As we move further into January, the banks are starting to announce expectations and predictions for the upcoming year. It is still early days however, so it’s best to take views with a grain of salt at this stage. They could move in a different direction three months down the track after surveys are completed.
ANZ’s recent “Weekly Focus” had some interesting insights which are in line with our views:
Last year we saw an unexpected cut of 0.5% in August, taking the Official Cash Rate to a record low of 1%. Then for the following four months, we listened and watched multiple predictions of another cut before 2020, before the banks eventually took back their guesses. The OCR stayed at 1% to close out 2019. While business confidence was slow to improve, it was enough that the Reserve Bank didn’t see the need to step in with another fiscal policy before 2020.

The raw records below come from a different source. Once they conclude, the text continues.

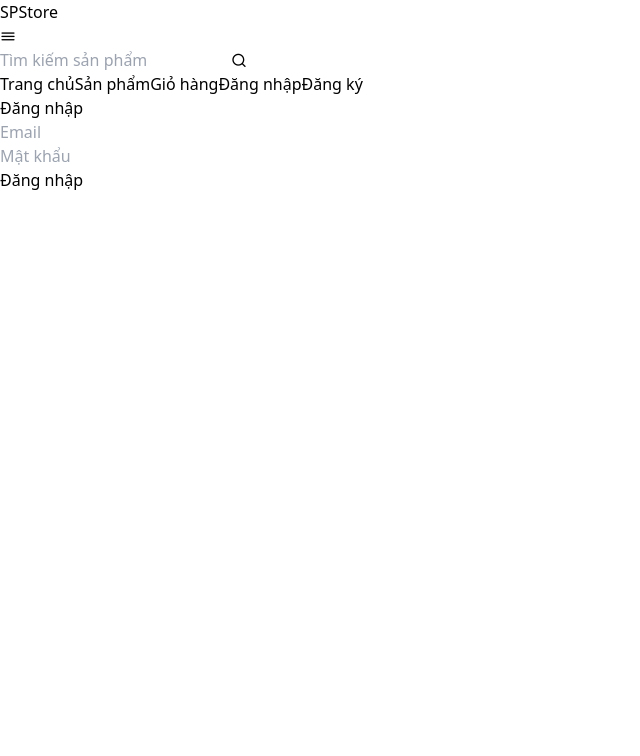
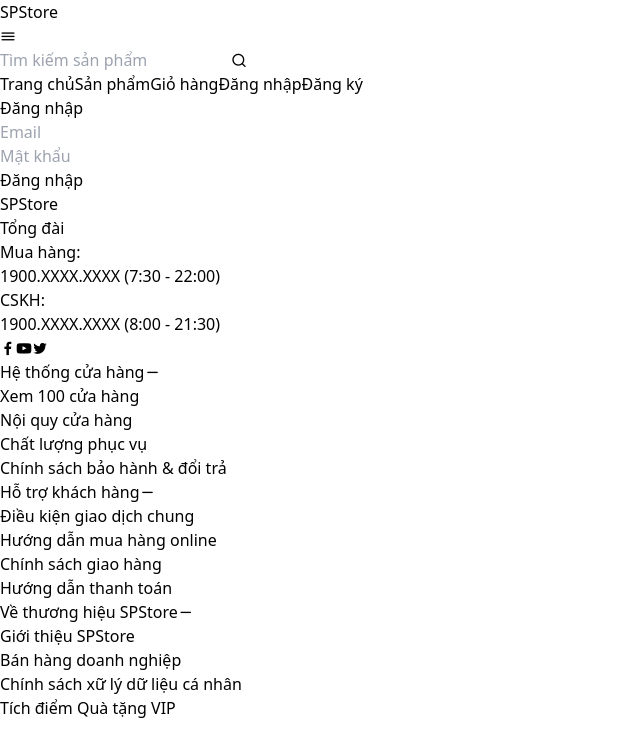
Before and after one commit to nguyentrungtin1709/SmartphoneStore-FE, a React (Vite) app: page /login in a window 1280 px wide. Shown: the top 756 px of the page, without its empty margins (0-640 px from the left). Built offline with nearby package versions, Linux system fonts and the light colour scheme.

Commit message:
Thêm Footer

```diff
--- a/src/components/Carousel.jsx
+++ b/src/components/Carousel.jsx
@@ -109,6 +109,7 @@
             >
                 {images.map((image) =>
                     <div
+                        key={image.id}
                         onClick={() => {
                             setIndex(image.id)
                         }}
--- /dev/null
+++ b/src/layouts/Footer.jsx
@@ -0,0 +1,150 @@
+import {useState} from "react";
+
+function Footer(){
+
+    const [elements, setElements] = useState({
+        one: true,
+        two: true,
+        three: true
+    })
+
+    const handleOne = () => {
+        setElements({
+            ...elements,
+            one: !elements.one
+        })
+    }
+
+    const handleTwo = () => {
+        setElements({
+            ...elements,
+            two: !elements.two
+        })
+    }
+
+    const handleThree = () => {
+        setElements({
+            ...elements,
+            three: !elements.three
+        })
+    }
+
+    return (
+        <footer className="grid grid-cols-1 lg:grid-cols-2 xl:grid-cols-4 gap-4 bg-white text-gray-600 mt-10 mx-3 pt-2 mb-28">
+            <div className="flex flex-col justify-start items-center w-full">
+                <h1 className="flex items-center justify-center 2xl:justify-start 2xl:ml-14 w-full mt-4 text-4xl font-bold text-purple-600">
+                    SPStore
+                </h1>
+                <div className="flex flex-col justify-start items-start px-4 mt-2">
+                    <h3 className="hidden lg:flex font-bold text-xl">
+                        Tổng đài
+                    </h3>
+                    <div className="flex flex-row justify-center items-center mt-1">
+                        <p className="flex font-bold mr-2">
+                            Mua hàng:
+                        </p>
+                        <p className="flex">
+                            1900.XXXX.XXXX (7:30 - 22:00)
+                        </p>
+                    </div>
+                    <div className="flex flex-row w-full lg:w-fit justify-center items-center mt-1">
+                        <p className="flex font-bold mr-2">
+                            CSKH:
+                        </p>
+                        <p className="flex">
+                            1900.XXXX.XXXX (8:00 - 21:30)
+                        </p>
+                    </div>
+                </div>
+                <div className="flex flex-row items-center justify-center xl:justify-start w-full px-8 mt-4">
+                    <i
+                        className="uil uil-facebook-f text-2xl flex cursor-pointer
+                         px-1 py-1 rounded-full bg-blue-500 text-white mr-2"
+                    >
+                    </i>
+                    <i
+                        className="uil uil-youtube text-2xl flex cursor-pointer
+                         px-1 py-1 rounded-full bg-red-500 text-white mr-2"
+                    ></i>
+                    <i
+                        className="uil uil-twitter text-2xl flex cursor-pointer
+                         px-1 py-1 rounded-full bg-stone-800 text-white mr-2"
+                    ></i>
+                </div>
+            </div>
+            <div className="flex flex-col lg:justify-start justify-center items-center px-6 w-full">
+                <h1 className="flex font-bold mt-12 w-full lg:justify-start justify-center items-center">
+                    Hệ thống cửa hàng
+                    <i
+                        className={`uil ${elements.one ? "uil-minus": "uil-plus"} text-xl ml-2 flex lg:hidden bg-gray-300 rounded-full cursor-pointer hover:bg-purple-500 hover:text-white`}
+                        onClick={handleOne}
+                    >
+                    </i>
+                </h1>
+                {elements.one && <div className="flex flex-col w-full">
+                    <p className="flex w-full lg:justify-start justify-center items-center mt-1 hover:text-purple-600 cursor-pointer">
+                        Xem 100 cửa hàng
+                    </p>
+                    <p className="flex w-full lg:justify-start justify-center items-center mt-1 hover:text-purple-600 cursor-pointer">
+                        Nội quy cửa hàng
+                    </p>
+                    <p className="flex w-full lg:justify-start justify-center items-center mt-1 hover:text-purple-600 cursor-pointer">
+                        Chất lượng phục vụ
+                    </p>
+                    <p className="flex w-full lg:justify-start justify-center items-center mt-1 hover:text-purple-600 cursor-pointer">
+                        Chính sách bảo hành & đổi trả
+                    </p>
+                </div>}
+            </div>
+            <div className="flex flex-col lg:justify-start justify-center items-center px-6 w-full">
+                <h1 className="flex font-bold mt-12 w-full lg:justify-start justify-center items-center">
+                    Hỗ trợ khách hàng
+                    <i
+                        className={`uil ${elements.two ? "uil-minus": "uil-plus"} text-xl ml-2 flex lg:hidden bg-gray-300 rounded-full cursor-pointer hover:bg-purple-500 hover:text-white`}
+                        onClick={handleTwo}
+                    >
+                    </i>
+                </h1>
+                {elements.two && <div className="flex flex-col w-full">
+                    <p className="flex w-full lg:justify-start justify-center items-center mt-1 hover:text-purple-600 cursor-pointer">
+                        Điều kiện giao dịch chung
+                    </p>
+                    <p className="flex w-full lg:justify-start justify-center items-center mt-1 hover:text-purple-600 cursor-pointer">
+                        Hướng dẫn mua hàng online
+                    </p>
+                    <p className="flex w-full lg:justify-start justify-center items-center mt-1 hover:text-purple-600 cursor-pointer">
+                        Chính sách giao hàng
+                    </p>
+                    <p className="flex w-full lg:justify-start justify-center items-center mt-1 hover:text-purple-600 cursor-pointer">
+                        Hướng dẫn thanh toán
+                    </p>
+                </div>}
+            </div>
+            <div className="flex flex-col lg:justify-start justify-center items-center px-6 w-full">
+                <h1 className="flex font-bold mt-12 w-full lg:justify-start justify-center items-center">
+                    Về thương hiệu SPStore
+                    <i
+                        onClick={handleThree}
+                        className={`uil ${elements.three ? "uil-minus": "uil-plus"} text-xl ml-2 flex lg:hidden bg-gray-300 rounded-full cursor-pointer hover:bg-purple-500 hover:text-white`}>
+                    </i>
+                </h1>
+                {elements.three && <div className="flex flex-col w-full">
+                    <p className="flex w-full lg:justify-start justify-center items-center mt-1 hover:text-purple-600 cursor-pointer">
+                        Giới thiệu SPStore
+                    </p>
+                    <p className="flex w-full lg:justify-start justify-center items-center mt-1 hover:text-purple-600 cursor-pointer">
+                        Bán hàng doanh nghiệp
+                    </p>
+                    <p className="flex w-full lg:justify-start justify-center items-center mt-1 hover:text-purple-600 cursor-pointer">
+                        Chính sách xữ lý dữ liệu cá nhân
+                    </p>
+                    <p className="flex w-full lg:justify-start justify-center items-center mt-1 hover:text-purple-600 cursor-pointer">
+                        Tích điểm Quà tặng VIP
+                    </p>
+                </div>}
+            </div>
+        </footer>
+    )
+}
+
+export default Footer
--- a/src/pages/RootPage.jsx
+++ b/src/pages/RootPage.jsx
@@ -1,12 +1,14 @@
 import {Outlet} from "react-router-dom";
 import App from "../App.jsx";
 import Header from "../layouts/Header.jsx";
+import Footer from "../layouts/Footer.jsx";
 
 function RootPage(){
     return (
         <App>
             <Header/>
             <Outlet />
+            <Footer />
         </App>
     )
 }
```
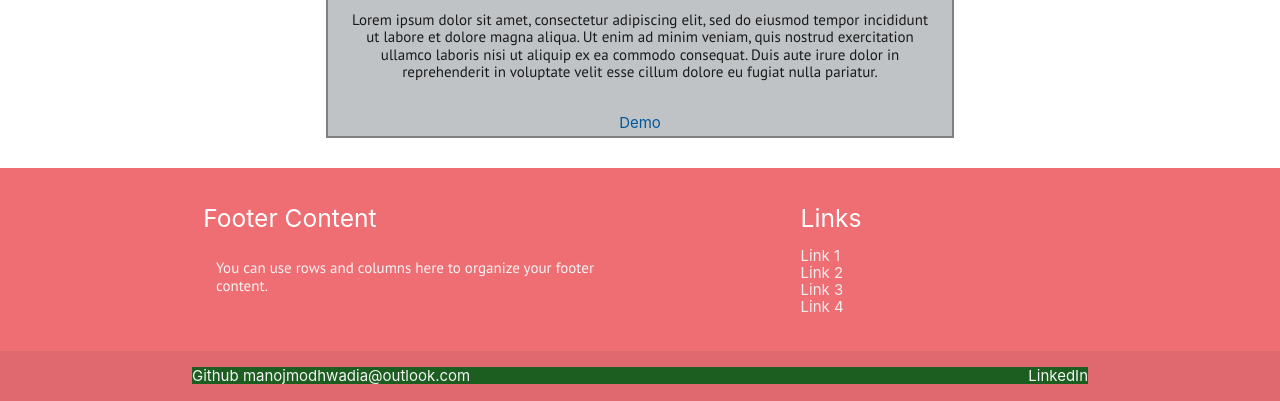
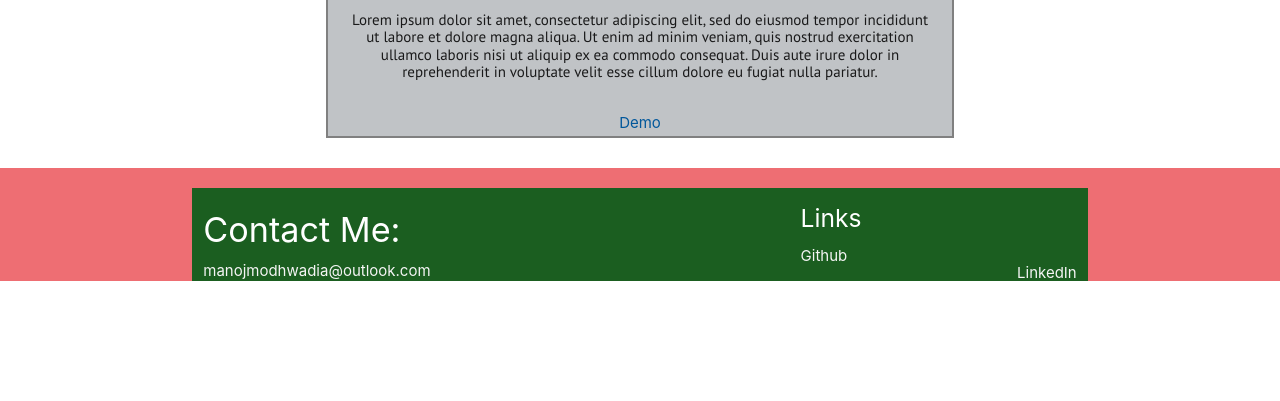
Before and after one commit to Muffinman75/Portfolio, a website: page index.html in a window 1280 px wide. Shown: the part 2832-3233 px from the top of the page. After the commit the page ends 3133 px from the top, so only its background shows below. Drawn offline with nearby package versions, Linux system fonts and the light colour scheme.

```diff
--- a/index.html
+++ b/index.html
@@ -98,28 +98,19 @@
                 </div>
             </ul>
         </div> -->
-        <div class="container">
+        <div class="container green darken-4">
             <div class="row">
               <div class="col l6 s12">
-                <h5 class="white-text">Footer Content</h5>
-                <p class="grey-text text-lighten-4">You can use rows and columns here to organize your footer content.</p>
+                <h4 class="white-text">Contact Me:</h4>
+                <a class="grey-text text-lighten-4 center" href="mailto:manojmodhwadia@outlook.com">manojmodhwadia@outlook.com</a>
               </div>
               <div class="col l4 offset-l2 s12">
                 <h5 class="white-text">Links</h5>
                 <ul>
-                  <li><a class="grey-text text-lighten-3" href="#!">Link 1</a></li>
-                  <li><a class="grey-text text-lighten-3" href="#!">Link 2</a></li>
-                  <li><a class="grey-text text-lighten-3" href="#!">Link 3</a></li>
-                  <li><a class="grey-text text-lighten-3" href="#!">Link 4</a></li>
+                  <li><a class="grey-text text-lighten-4" href="https://github.com/Muffinman75">Github</a></li>
+                  <li><a class="grey-text text-lighten-4 right" href="https://www.linkedin.com/in/manoj-m-74a230169/">LinkedIn</a></li>
                 </ul>
               </div>
-            </div>
-          </div>
-        <div class="footer-copyright">
-            <div class="container green darken-4">
-            <a class="grey-text text-lighten-4" href="https://github.com/Muffinman75">Github</a>
-            <a class="grey-text text-lighten-4 center" href="mailto:manojmodhwadia@outlook.com">manojmodhwadia@outlook.com</a>
-            <a class="grey-text text-lighten-4 right" href="https://www.linkedin.com/in/manoj-m-74a230169/">LinkedIn</a>
             </div>
           </div>
     </footer>
```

There’s only so much we can do, as the New Zealand economy isn't entirely within our own control. External forces such as the weather, natural disasters and the global markets do shape how we ultimately perform. Currently, with the drought, the terrible situation for our neighbours across the Tasman and the tension between the US and Iran isn't helping improve the business confidence we were hoping to see.
Because of this, we expect that the GDP will remain quite slow, and as a result, the unemployment rate will likely creep up. A further 0.25% OCR cut could be a possibility in May if things don't change, and rain doesn't suddenly start falling. The housing market is predicted to have a boost given the low interest rates we're currently seeing. However, this sort of growth isn't necessarily what we want to see. Household debt is already very high for those in Auckland, and affordability is an issue in every main city.
We expect to see housing interest rates start to creep up as summer closes, as a way for banks to maximise profit in their margins before they go back down with an OCR cut in May.
As households are returning to work, let's see where business picks back up as the economic engine restarts for the new year, and our thoughts and prayers are with all those who are affected by the fire in Australia.